> [To do]: All lines of the records below that contain the word "README" must be listed.

> [Listed entries]:
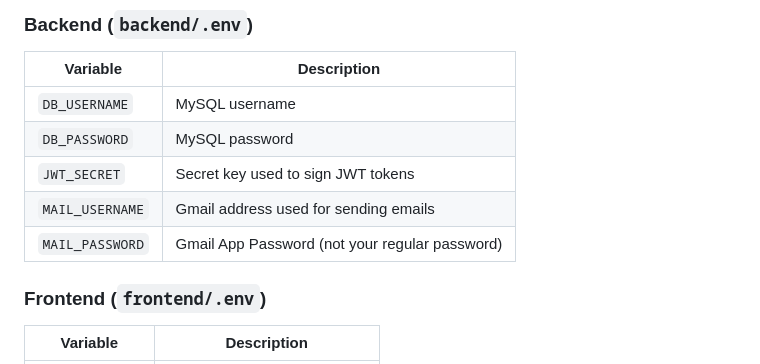
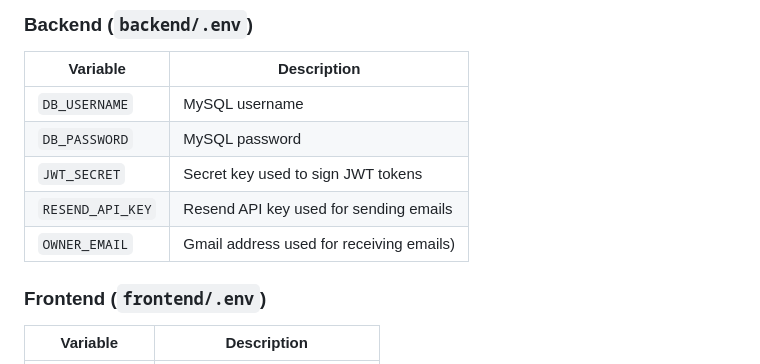
Before and after one commit to rgrmlbn/Dental-Appointment-System, a Markdown page: README.md, the part around the change. Rendered like a GitHub page.

Commit message:
Definitions

```diff
--- a/README.md
+++ b/README.md
@@ -148,8 +148,8 @@ Runs on [http://localhost:5173](http://localhost:5173) by default, pointing at w
 | `DB_USERNAME` | MySQL username |
 | `DB_PASSWORD` | MySQL password |
 | `JWT_SECRET` | Secret key used to sign JWT tokens |
-| `MAIL_USERNAME` | Gmail address used for sending emails |
-| `MAIL_PASSWORD` | Gmail App Password (not your regular password) |
+| `RESEND_API_KEY` | Resend API key used for sending emails |
+| `OWNER_EMAIL` | Gmail address used for receiving emails) |
 
 ### Frontend (`frontend/.env`)
 
```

> [Solution to this task]:
Before and after one commit to rgrmlbn/Dental-Appointment-System, a Markdown page: README.md, the part around the change. Rendered like a GitHub page.
--- a/README.md
+++ b/README.md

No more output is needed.